_WHAT THE TASK ASKS_:
Keeping every character in place, output all the data.
─── DATASET RECORDS ───
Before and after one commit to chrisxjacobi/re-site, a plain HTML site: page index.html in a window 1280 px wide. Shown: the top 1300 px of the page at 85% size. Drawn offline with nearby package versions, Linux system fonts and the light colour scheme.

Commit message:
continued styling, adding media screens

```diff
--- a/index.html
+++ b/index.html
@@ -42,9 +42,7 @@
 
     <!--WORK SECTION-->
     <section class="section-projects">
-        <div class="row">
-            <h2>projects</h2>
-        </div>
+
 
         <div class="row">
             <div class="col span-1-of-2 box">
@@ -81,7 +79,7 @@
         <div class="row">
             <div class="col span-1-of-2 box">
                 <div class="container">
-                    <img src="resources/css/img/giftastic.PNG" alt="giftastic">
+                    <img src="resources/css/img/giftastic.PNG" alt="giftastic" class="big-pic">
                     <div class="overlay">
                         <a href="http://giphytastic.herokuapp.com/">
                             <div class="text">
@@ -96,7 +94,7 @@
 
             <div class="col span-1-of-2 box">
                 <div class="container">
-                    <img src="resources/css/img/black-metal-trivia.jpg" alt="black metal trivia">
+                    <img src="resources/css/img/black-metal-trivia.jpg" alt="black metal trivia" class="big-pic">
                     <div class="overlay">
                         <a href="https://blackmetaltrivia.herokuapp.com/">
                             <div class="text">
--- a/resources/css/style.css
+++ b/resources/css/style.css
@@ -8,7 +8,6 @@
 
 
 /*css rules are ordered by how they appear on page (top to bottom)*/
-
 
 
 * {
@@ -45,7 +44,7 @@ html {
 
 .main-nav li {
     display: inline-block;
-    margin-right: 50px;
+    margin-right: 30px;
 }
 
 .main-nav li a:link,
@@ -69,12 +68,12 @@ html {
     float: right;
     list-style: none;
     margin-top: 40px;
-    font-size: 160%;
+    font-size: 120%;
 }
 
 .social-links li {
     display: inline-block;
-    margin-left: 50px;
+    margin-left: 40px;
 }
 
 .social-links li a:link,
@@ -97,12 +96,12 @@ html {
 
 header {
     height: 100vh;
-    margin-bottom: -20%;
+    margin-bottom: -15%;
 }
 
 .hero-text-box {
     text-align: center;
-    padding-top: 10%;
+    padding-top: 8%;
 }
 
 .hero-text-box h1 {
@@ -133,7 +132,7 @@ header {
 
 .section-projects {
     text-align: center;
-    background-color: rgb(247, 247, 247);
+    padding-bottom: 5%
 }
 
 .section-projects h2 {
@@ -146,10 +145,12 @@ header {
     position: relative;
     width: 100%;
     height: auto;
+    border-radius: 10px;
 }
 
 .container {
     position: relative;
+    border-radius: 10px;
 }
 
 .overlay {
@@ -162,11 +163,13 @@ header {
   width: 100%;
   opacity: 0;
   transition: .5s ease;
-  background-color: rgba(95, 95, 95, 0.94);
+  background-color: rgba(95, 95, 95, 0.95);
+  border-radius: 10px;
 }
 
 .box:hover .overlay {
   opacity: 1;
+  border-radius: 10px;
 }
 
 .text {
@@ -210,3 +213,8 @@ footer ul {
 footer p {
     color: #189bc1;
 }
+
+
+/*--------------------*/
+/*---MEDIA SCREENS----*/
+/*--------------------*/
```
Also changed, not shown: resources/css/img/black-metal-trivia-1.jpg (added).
───
_EXPECTED OUTPUT_:
Before and after one commit to chrisxjacobi/re-site, a plain HTML site: page index.html in a window 1280 px wide. Shown: the top 1300 px of the page at 85% size. Drawn offline with nearby package versions, Linux system fonts and the light colour scheme.

Commit message:
continued styling, adding media screens

```diff
--- a/index.html
+++ b/index.html
@@ -42,9 +42,7 @@
 
     <!--WORK SECTION-->
     <section class="section-projects">
-        <div class="row">
-            <h2>projects</h2>
-        </div>
+
 
         <div class="row">
             <div class="col span-1-of-2 box">
@@ -81,7 +79,7 @@
         <div class="row">
             <div class="col span-1-of-2 box">
                 <div class="container">
-                    <img src="resources/css/img/giftastic.PNG" alt="giftastic">
+                    <img src="resources/css/img/giftastic.PNG" alt="giftastic" class="big-pic">
                     <div class="overlay">
                         <a href="http://giphytastic.herokuapp.com/">
                             <div class="text">
@@ -96,7 +94,7 @@
 
             <div class="col span-1-of-2 box">
                 <div class="container">
-                    <img src="resources/css/img/black-metal-trivia.jpg" alt="black metal trivia">
+                    <img src="resources/css/img/black-metal-trivia.jpg" alt="black metal trivia" class="big-pic">
                     <div class="overlay">
                         <a href="https://blackmetaltrivia.herokuapp.com/">
                             <div class="text">
--- a/resources/css/style.css
+++ b/resources/css/style.css
@@ -8,7 +8,6 @@
 
 
 /*css rules are ordered by how they appear on page (top to bottom)*/
-
 
 
 * {
@@ -45,7 +44,7 @@ html {
 
 .main-nav li {
     display: inline-block;
-    margin-right: 50px;
+    margin-right: 30px;
 }
 
 .main-nav li a:link,
@@ -69,12 +68,12 @@ html {
     float: right;
     list-style: none;
     margin-top: 40px;
-    font-size: 160%;
+    font-size: 120%;
 }
 
 .social-links li {
     display: inline-block;
-    margin-left: 50px;
+    margin-left: 40px;
 }
 
 .social-links li a:link,
@@ -97,12 +96,12 @@ html {
 
 header {
     height: 100vh;
-    margin-bottom: -20%;
+    margin-bottom: -15%;
 }
 
 .hero-text-box {
     text-align: center;
-    padding-top: 10%;
+    padding-top: 8%;
 }
 
 .hero-text-box h1 {
@@ -133,7 +132,7 @@ header {
 
 .section-projects {
     text-align: center;
-    background-color: rgb(247, 247, 247);
+    padding-bottom: 5%
 }
 
 .section-projects h2 {
@@ -146,10 +145,12 @@ header {
     position: relative;
     width: 100%;
     height: auto;
+    border-radius: 10px;
 }
 
 .container {
     position: relative;
+    border-radius: 10px;
 }
 
 .overlay {
@@ -162,11 +163,13 @@ header {
   width: 100%;
   opacity: 0;
   transition: .5s ease;
-  background-color: rgba(95, 95, 95, 0.94);
+  background-color: rgba(95, 95, 95, 0.95);
+  border-radius: 10px;
 }
 
 .box:hover .overlay {
   opacity: 1;
+  border-radius: 10px;
 }
 
 .text {
@@ -210,3 +213,8 @@ footer ul {
 footer p {
     color: #189bc1;
 }
+
+
+/*--------------------*/
+/*---MEDIA SCREENS----*/
+/*--------------------*/
```
Also changed, not shown: resources/css/img/black-metal-trivia-1.jpg (added).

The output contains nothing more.